Give the listing again in full, matching it character for character.
··· Supplied records ···
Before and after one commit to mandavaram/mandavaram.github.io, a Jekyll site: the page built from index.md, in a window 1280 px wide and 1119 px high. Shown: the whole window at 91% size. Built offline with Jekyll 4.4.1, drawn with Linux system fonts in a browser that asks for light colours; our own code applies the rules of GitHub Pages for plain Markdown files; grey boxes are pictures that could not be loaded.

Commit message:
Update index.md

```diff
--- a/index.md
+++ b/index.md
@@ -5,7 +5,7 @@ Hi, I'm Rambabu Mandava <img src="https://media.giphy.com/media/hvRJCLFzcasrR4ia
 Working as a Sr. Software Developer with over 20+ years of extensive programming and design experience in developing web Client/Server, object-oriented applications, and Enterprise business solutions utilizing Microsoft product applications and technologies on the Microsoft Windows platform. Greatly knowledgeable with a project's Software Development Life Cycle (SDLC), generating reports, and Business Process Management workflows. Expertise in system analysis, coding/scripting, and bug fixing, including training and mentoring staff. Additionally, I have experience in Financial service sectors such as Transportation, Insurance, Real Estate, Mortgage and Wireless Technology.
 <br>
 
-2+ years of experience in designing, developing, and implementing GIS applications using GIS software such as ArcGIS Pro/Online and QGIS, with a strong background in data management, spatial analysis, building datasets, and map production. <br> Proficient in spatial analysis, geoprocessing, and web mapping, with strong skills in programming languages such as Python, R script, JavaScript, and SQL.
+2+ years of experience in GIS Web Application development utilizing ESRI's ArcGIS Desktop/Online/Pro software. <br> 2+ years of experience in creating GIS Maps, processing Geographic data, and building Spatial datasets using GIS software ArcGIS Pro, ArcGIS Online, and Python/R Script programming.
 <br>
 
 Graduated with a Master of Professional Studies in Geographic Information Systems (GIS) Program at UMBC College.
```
···
» **Solution for this task**:
Before and after one commit to mandavaram/mandavaram.github.io, a Jekyll site: the page built from index.md, in a window 1280 px wide and 1119 px high. Shown: the whole window at 91% size. Built offline with Jekyll 4.4.1, drawn with Linux system fonts in a browser that asks for light colours; our own code applies the rules of GitHub Pages for plain Markdown files; grey boxes are pictures that could not be loaded.

Commit message:
Update index.md

```diff
--- a/index.md
+++ b/index.md
@@ -5,7 +5,7 @@ Hi, I'm Rambabu Mandava <img src="https://media.giphy.com/media/hvRJCLFzcasrR4ia
 Working as a Sr. Software Developer with over 20+ years of extensive programming and design experience in developing web Client/Server, object-oriented applications, and Enterprise business solutions utilizing Microsoft product applications and technologies on the Microsoft Windows platform. Greatly knowledgeable with a project's Software Development Life Cycle (SDLC), generating reports, and Business Process Management workflows. Expertise in system analysis, coding/scripting, and bug fixing, including training and mentoring staff. Additionally, I have experience in Financial service sectors such as Transportation, Insurance, Real Estate, Mortgage and Wireless Technology.
 <br>
 
-2+ years of experience in designing, developing, and implementing GIS applications using GIS software such as ArcGIS Pro/Online and QGIS, with a strong background in data management, spatial analysis, building datasets, and map production. <br> Proficient in spatial analysis, geoprocessing, and web mapping, with strong skills in programming languages such as Python, R script, JavaScript, and SQL.
+2+ years of experience in GIS Web Application development utilizing ESRI's ArcGIS Desktop/Online/Pro software. <br> 2+ years of experience in creating GIS Maps, processing Geographic data, and building Spatial datasets using GIS software ArcGIS Pro, ArcGIS Online, and Python/R Script programming.
 <br>
 
 Graduated with a Master of Professional Studies in Geographic Information Systems (GIS) Program at UMBC College.
```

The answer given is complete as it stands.